Diabetes is the seventh leading cause of death in the United States and is becoming more common at younger ages. The Centers for Disease Control and Prevention (CDC) estimates that 25.6 million people age 20 and older, or 11.3% of all people in this age group, have diagnosed or undiagnosed diabetes. Type 2 diabetes accounts for 90-95% of all diagnosed cases of diabetes among adults. Unhealthy weight and physical inactivity, both contributing factors, have also become national health problems.
It is estimated that 79 million American adults aged 20 years or older have pre-diabetes, meaning that their blood glucose levels are higher than normal but not yet high enough to be diagnosed as diabetes. Detecting pre-diabetes allows individuals take steps to stop or slow the development of type 2 diabetes and its complications. These include heart attack, stroke, hypertension, blindness and eye problems, kidney disease, and nervous system maladies. More than 60% of lower limb amputations occur in diabetics.
Being overweight – having a body mass index (BMI) equal to or greater than 25 kg/m2) – is a major risk factor for type 2 diabetes.
Other risk factors related to your own health include:
- Physical inactivity
- Having hypertension, meaning blood pressure of 140/90 mmHg or higher or receiving therapy for hypertension
- History of cardiovascular disease
- Having a HDL-cholesterol level less than 35 mg/dL (0.90 mmol/L) and/or a triglyceride level greater than 250 mg/dL (2.82 mmol/L)
- Having a previous A1c test result equal to or greater than 5.7%, impaired glucose tolerance, or impaired fasting glucose
- Having other conditions associated with insulin resistance, such as severe obesity and acanthosis nigracans
Family-related risk factors are:
- Having a parent or sibling with diabetes
- Being of African American, Latino, Native American, Asian American, or Pacific Islander descent
Women's risk factors include:
- Delivering a baby weighing more than 9 pounds or having had gestational diabetes
- Having polycystic ovarian syndrome
The American Diabetes Association (ADA) recommends the following:
- If you are overweight and have at least one other risk factor, get diabetes screening with an A1c, fasting plasma glucose, or 2-hour 75g oral glucose tolerance test.
- If results are normal, get repeat testing at least every 3 years.
- If you have been diagnosed with pre-diabetes, get tested yearly.
The American Association of Clinical Endocrinologists (AACE) also recommends diabetes screening for asymptomatic people with these risk factors, as well as those on antipsychotic therapy for schizophrenia or who have severe bipolar disease.
The U.S. Preventive Services Task Force (USPSTF) identifies just one risk factor, high blood pressure, and sets a lower threshold for type 2 diabetes screening at 135/80 mm Hg.

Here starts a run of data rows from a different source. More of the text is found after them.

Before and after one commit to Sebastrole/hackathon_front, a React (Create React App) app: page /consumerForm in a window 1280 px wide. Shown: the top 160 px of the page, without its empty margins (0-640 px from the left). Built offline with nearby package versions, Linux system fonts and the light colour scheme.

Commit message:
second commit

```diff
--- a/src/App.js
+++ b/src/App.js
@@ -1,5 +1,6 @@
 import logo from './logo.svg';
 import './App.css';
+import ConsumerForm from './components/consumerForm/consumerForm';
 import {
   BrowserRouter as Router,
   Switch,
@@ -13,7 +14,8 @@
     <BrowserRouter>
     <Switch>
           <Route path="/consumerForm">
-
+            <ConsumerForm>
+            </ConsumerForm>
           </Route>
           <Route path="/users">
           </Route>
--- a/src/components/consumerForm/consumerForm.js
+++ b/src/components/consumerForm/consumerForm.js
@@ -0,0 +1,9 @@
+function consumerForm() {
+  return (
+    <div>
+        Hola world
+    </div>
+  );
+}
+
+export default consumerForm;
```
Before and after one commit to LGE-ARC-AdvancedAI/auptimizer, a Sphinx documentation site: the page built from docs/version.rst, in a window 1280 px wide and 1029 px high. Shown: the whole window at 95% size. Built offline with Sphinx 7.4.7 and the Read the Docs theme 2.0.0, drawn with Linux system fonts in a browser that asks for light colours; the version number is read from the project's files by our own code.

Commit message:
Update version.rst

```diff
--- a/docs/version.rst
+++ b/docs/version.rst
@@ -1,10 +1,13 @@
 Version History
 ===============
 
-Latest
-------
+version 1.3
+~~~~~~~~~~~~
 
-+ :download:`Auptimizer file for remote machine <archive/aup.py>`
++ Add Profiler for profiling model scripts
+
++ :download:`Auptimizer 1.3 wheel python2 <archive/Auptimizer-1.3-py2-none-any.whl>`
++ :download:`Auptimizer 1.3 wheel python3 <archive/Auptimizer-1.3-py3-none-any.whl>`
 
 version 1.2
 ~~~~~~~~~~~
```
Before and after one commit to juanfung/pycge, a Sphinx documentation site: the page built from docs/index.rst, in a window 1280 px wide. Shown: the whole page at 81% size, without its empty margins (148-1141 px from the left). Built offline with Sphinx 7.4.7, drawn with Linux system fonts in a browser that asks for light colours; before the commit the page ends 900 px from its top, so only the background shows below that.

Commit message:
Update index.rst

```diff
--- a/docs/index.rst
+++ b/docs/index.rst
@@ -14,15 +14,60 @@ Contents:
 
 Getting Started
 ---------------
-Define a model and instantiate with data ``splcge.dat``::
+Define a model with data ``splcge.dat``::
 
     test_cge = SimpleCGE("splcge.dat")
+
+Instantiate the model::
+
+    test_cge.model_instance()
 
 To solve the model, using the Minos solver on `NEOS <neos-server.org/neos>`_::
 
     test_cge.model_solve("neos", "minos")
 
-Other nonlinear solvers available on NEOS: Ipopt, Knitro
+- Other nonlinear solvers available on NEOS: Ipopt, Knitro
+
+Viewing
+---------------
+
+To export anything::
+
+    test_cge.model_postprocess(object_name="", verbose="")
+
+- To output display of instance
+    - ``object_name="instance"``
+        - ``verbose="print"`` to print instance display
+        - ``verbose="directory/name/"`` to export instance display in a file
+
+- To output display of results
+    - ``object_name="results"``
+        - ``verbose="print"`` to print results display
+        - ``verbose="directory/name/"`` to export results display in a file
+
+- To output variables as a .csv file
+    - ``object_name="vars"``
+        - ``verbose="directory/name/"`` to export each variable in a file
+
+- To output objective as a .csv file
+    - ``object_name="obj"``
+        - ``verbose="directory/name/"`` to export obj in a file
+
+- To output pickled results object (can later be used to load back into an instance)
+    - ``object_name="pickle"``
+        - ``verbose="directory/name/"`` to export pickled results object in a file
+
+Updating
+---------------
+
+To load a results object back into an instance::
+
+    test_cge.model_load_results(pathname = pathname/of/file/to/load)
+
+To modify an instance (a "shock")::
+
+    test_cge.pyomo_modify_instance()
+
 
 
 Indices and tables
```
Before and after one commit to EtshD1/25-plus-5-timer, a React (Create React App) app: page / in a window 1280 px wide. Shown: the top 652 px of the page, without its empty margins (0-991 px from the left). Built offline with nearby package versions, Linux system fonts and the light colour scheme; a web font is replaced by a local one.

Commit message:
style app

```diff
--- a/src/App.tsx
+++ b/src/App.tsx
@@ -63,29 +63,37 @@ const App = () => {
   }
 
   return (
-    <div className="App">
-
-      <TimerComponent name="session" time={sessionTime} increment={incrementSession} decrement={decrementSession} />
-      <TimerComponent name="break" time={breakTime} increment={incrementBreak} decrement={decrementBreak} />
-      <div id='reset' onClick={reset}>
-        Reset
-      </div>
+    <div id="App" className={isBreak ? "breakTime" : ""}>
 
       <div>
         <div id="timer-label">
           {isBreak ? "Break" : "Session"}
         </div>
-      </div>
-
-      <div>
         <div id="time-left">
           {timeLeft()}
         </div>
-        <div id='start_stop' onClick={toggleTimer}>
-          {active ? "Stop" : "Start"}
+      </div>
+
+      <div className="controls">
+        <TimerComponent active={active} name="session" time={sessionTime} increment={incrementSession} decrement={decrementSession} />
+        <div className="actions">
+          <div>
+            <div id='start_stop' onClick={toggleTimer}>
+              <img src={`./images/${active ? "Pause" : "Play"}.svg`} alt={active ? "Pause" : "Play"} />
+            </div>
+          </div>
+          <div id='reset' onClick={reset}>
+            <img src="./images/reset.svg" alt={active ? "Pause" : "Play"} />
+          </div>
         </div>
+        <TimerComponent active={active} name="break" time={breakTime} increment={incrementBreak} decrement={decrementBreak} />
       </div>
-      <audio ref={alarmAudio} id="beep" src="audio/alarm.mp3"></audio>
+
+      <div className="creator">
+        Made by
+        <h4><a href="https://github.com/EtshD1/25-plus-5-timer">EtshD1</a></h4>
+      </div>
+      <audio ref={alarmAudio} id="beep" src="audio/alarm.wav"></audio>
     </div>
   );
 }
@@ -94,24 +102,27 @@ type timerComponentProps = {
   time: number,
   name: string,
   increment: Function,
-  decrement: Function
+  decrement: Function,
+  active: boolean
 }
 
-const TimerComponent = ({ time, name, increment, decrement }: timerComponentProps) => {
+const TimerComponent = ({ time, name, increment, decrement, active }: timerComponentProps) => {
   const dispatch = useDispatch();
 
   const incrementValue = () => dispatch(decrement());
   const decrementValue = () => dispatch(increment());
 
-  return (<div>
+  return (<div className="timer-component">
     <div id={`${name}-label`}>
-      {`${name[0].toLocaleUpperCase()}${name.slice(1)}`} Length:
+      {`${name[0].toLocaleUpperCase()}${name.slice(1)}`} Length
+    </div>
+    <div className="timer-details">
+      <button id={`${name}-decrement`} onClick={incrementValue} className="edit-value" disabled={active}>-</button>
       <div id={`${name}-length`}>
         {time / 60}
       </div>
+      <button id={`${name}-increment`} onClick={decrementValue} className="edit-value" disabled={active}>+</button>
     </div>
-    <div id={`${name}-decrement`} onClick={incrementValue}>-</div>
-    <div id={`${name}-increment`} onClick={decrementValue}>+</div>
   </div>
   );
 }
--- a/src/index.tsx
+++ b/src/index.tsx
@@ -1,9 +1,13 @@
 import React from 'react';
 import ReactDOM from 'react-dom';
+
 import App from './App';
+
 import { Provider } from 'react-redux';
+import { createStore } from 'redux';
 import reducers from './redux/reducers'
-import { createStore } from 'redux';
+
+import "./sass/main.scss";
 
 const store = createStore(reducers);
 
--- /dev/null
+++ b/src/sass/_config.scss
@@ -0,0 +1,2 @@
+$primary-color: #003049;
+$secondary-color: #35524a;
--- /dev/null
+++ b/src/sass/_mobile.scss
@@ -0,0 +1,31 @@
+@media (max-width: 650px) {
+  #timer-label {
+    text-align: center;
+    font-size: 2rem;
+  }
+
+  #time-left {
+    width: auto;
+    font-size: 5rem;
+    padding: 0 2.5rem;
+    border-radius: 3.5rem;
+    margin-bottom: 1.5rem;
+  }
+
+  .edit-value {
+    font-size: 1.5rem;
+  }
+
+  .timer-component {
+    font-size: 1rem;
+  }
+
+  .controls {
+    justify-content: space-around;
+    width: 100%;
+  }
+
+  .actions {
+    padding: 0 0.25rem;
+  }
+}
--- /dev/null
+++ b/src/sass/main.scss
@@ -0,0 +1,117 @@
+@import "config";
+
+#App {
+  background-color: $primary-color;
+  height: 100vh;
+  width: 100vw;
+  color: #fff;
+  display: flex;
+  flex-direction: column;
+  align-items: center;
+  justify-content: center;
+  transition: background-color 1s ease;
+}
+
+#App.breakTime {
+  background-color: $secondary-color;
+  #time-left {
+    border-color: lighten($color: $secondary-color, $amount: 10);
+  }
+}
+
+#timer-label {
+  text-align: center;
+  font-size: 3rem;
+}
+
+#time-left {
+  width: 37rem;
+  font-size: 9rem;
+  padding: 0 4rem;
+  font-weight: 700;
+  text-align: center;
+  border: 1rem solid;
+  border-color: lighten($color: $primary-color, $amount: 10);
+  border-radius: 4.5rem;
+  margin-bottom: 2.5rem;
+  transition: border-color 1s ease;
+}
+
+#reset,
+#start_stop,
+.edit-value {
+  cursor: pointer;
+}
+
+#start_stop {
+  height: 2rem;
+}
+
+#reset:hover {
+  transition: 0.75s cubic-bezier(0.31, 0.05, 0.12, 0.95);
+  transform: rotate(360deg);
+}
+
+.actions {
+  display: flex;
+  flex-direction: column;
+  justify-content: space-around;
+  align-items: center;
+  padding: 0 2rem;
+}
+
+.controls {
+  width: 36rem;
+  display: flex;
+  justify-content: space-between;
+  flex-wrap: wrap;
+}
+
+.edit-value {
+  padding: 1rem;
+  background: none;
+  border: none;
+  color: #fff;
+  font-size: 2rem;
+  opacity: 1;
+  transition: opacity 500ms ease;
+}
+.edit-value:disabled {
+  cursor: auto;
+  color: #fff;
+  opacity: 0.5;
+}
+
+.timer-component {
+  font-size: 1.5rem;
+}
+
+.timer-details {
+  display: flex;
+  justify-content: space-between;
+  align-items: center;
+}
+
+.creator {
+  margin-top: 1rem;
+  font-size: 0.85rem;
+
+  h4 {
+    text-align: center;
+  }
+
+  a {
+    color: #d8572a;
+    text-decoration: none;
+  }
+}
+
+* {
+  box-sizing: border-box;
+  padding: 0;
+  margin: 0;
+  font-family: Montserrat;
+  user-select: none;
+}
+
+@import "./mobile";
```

As public health experts work to educate Americans on what to do to avoid this disease and its serious complications, be aware that healthy eating habits and activity choices can lower your risk of developing type 2 diabetes and of suffering complications from the disease.
Sources Used in Current Review
Centers for Disease Control and Prevention. National Diabetes Fact Sheet, 2011. PDF available for download at http://www.cdc.gov/diabetes/pubs/pdf/ndfs_2011.pdf through http://www.cdc.gov. Published 2011. Accessed August 24, 2012.
American Diabetes Association. Standards of Medical Care in Diabetes – 2012. Diabetes Care. Available online at http://care.diabetesjournals.org/content/35/Supplement_1/S11.full.pdf+html through http://care.diabetesjournals.org. Published January 2012. Accessed August 27, 2012
American Association of Clinical Endocrinologists Medical Guidelines for Clinical Practice for Developing a Diabetes Mellitus Comprehensive Care Plan. PDF available for download at https://www.aace.com/files/dm-guidelines-ccp.pdf through https://www.aace.com. Published March/April 2011. Accessed September 7, 2012.
U.S. Preventive Services Task Force. Screening for Type 2 Diabetes Mellitus in Adults. Available online at http://www.uspreventiveservicestaskforce.org/uspstf/uspsdiab.htm#summary through http://www.uspreventiveservicestaskforce.org. Published June 2008. Accessed September 7, 2012.